EFF in the News
Supporters of the measure, including Hanni Fakhoury, a senior attorney for the Electronic Frontier Foundation, said Leno's bill goes beyond federal law to apply to metadata, location information from GPS functions, and data stored electronically beyond 180 days.Read more here: http://www.newsobserver.com/2015/02/08/4540928_tech-firms-back-california-bill.html?rh=1#storylink=cpy
As an Electronic Frontier Foundation activist pointed out earlier today, via Twitter, the concept of a TV screen that might be snooping on your private conversations — and thus broadcasting a chilling effect by inculcating self-censorship within its viewers — is straight out of George Orwell’s 1984:
"Your lives are encoded rather reliably in what you do in your car," said Lee Tien, an attorney with the Electronic Frontier Foundation who is pushing for non-GPS alternatives on the road usage charge committee.Read more here: http://www.fresnobee.com/2015/02/08/4369700_brown-seeks-money-for-fixing-roads.html?rh=1#storylink=cpy
Corynne McSherry, the intellectual property director at the Electronic Frontier Foundation (EFF) told the Daily Beast customers could conceivably want to know more about exactly who has access to their information. “If I were the customer, I might like to know who that third party was, and I'd definitely like to know whether my words were being transmitted in a secure form,” she said.
“Although it may seem like a humane strategy to offer users from developing countries crumbs from the Internet’s table in the form of free access to walled-garden services, such service may thrive at the cost of stifling the development of low-cost, neutral Internet access in those countries for decades to come,” writes the EFF’s Jeremy Malcolm.
A civil liberties group, the Electronic Frontier Foundation, compared supercookies to creating a "license plate for your brain" because everything a person thinks about and searches for online would become linked to an identifying header.
ComputerCOP, a program designed to monitor children's internet use, has previously claimed endorsements that are questionable at best, according to the Electronic Frontier Foundation.

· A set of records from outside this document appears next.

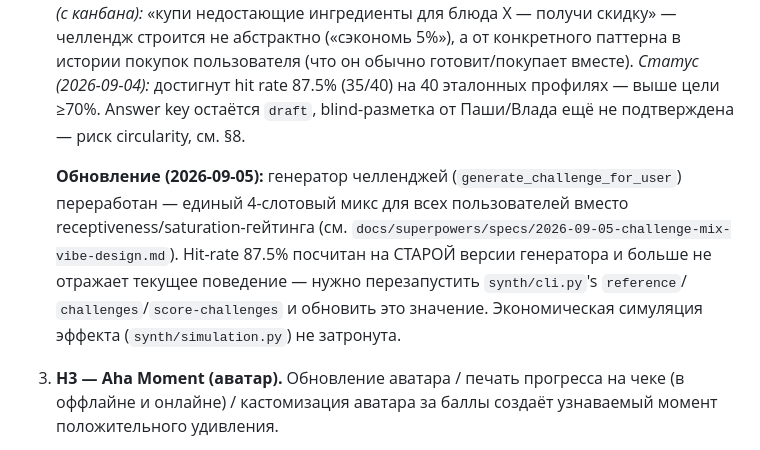
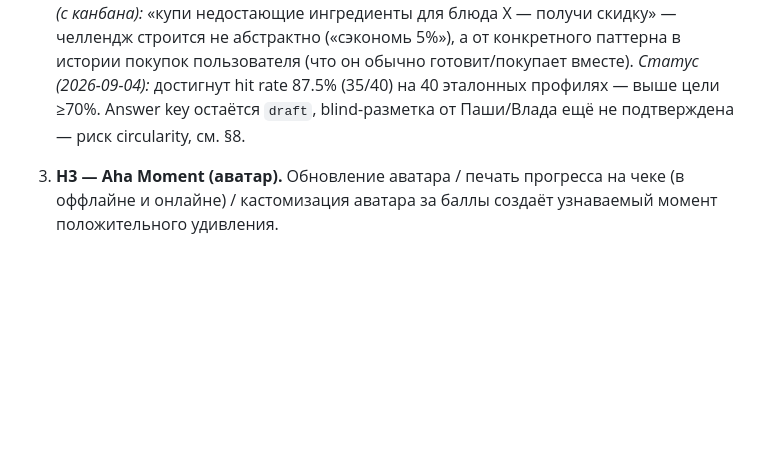
Before and after one commit to piligrimdev/x5hack, a Markdown page: CONTEXT_PACK.md, the part around the change. Rendered like a GitHub page; blank space fills up the shorter version.

```diff
--- a/CONTEXT_PACK.md
+++ b/CONTEXT_PACK.md
@@ -101,14 +101,6 @@
    *Пример конкретного челленджа (с канбана):* «купи недостающие ингредиенты для блюда X — получи скидку» — челлендж строится не абстрактно («сэкономь 5%»), а от конкретного паттерна в истории покупок пользователя (что он обычно готовит/покупает вместе).
    *Статус (2026-09-04):* достигнут hit rate 87.5% (35/40) на 40 эталонных профилях — выше цели ≥70%. Answer key остаётся `draft`, blind-разметка от Паши/Влада ещё не подтверждена — риск circularity, см. §8.
 
-   **Обновление (2026-09-05):** генератор челленджей (`generate_challenge_for_user`)
-   переработан — единый 4-слотовый микс для всех пользователей вместо
-   receptiveness/saturation-гейтинга (см. `docs/superpowers/specs/2026-09-05-challenge-mix-vibe-design.md`).
-   Hit-rate 87.5% посчитан на СТАРОЙ версии генератора и больше не отражает
-   текущее поведение — нужно перезапустить `synth/cli.py`'s `reference`/
-   `challenges`/`score-challenges` и обновить это значение. Экономическая
-   симуляция эффекта (`synth/simulation.py`) не затронута.
-
 3. **H3 — Aha Moment (аватар).** Обновление аватара / печать прогресса на чеке (в оффлайне и онлайне) / кастомизация аватара за баллы создаёт узнаваемый момент положительного удивления.
 
 4. **H4 — Unit Economics.** Стоимость награды за челлендж/реферала не превышает ожидаемый прирост маржи от дополнительных покупок при заявленных допущениях по марже (наш акцент — эта гипотеза приоритетна).
```
Also changed, not shown: BACKLOG.md (+0 -13 lines).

Among them: the U.S. Treasury.
For the time being, privacy advocates are not focusing on fighting for federal legislation. "For activists, it's generally easier to do things at the local and state level," says Nadia Kayyali of the Electronic Frontier Foundation, a privacy and free speech advocacy organization. "Any fight at the local level is more likely to see results, but also does take a much more significant investment in time."
So this may just be an effort to make your SmartTV smarter.
But, said McSherry, “If I were the customer, I might like to know who that third party was, and I’d definitely like to know whether my words were being transmitted in a secure form.” If the transmission is not encrypted, a SmartHacker could conceivably turn your TV into an eavesdropping device.
Meanwhile, the idea of charging a website’s operator with wrongdoing when a user conducts illegal activity raises interesting questions about Internet freedom, says Hanni Fakhoury, an attorney at the Electronic Frontier Foundation.
"The main issue, the main Internet freedom issue is at what point are website operators accountable for what happens on their site? In Silk Road, it's an easy case because they were catering to illegal activity. But what is interesting is that you start with easy cases and then you start to go towards some of the borderline cases," he said to CNBC.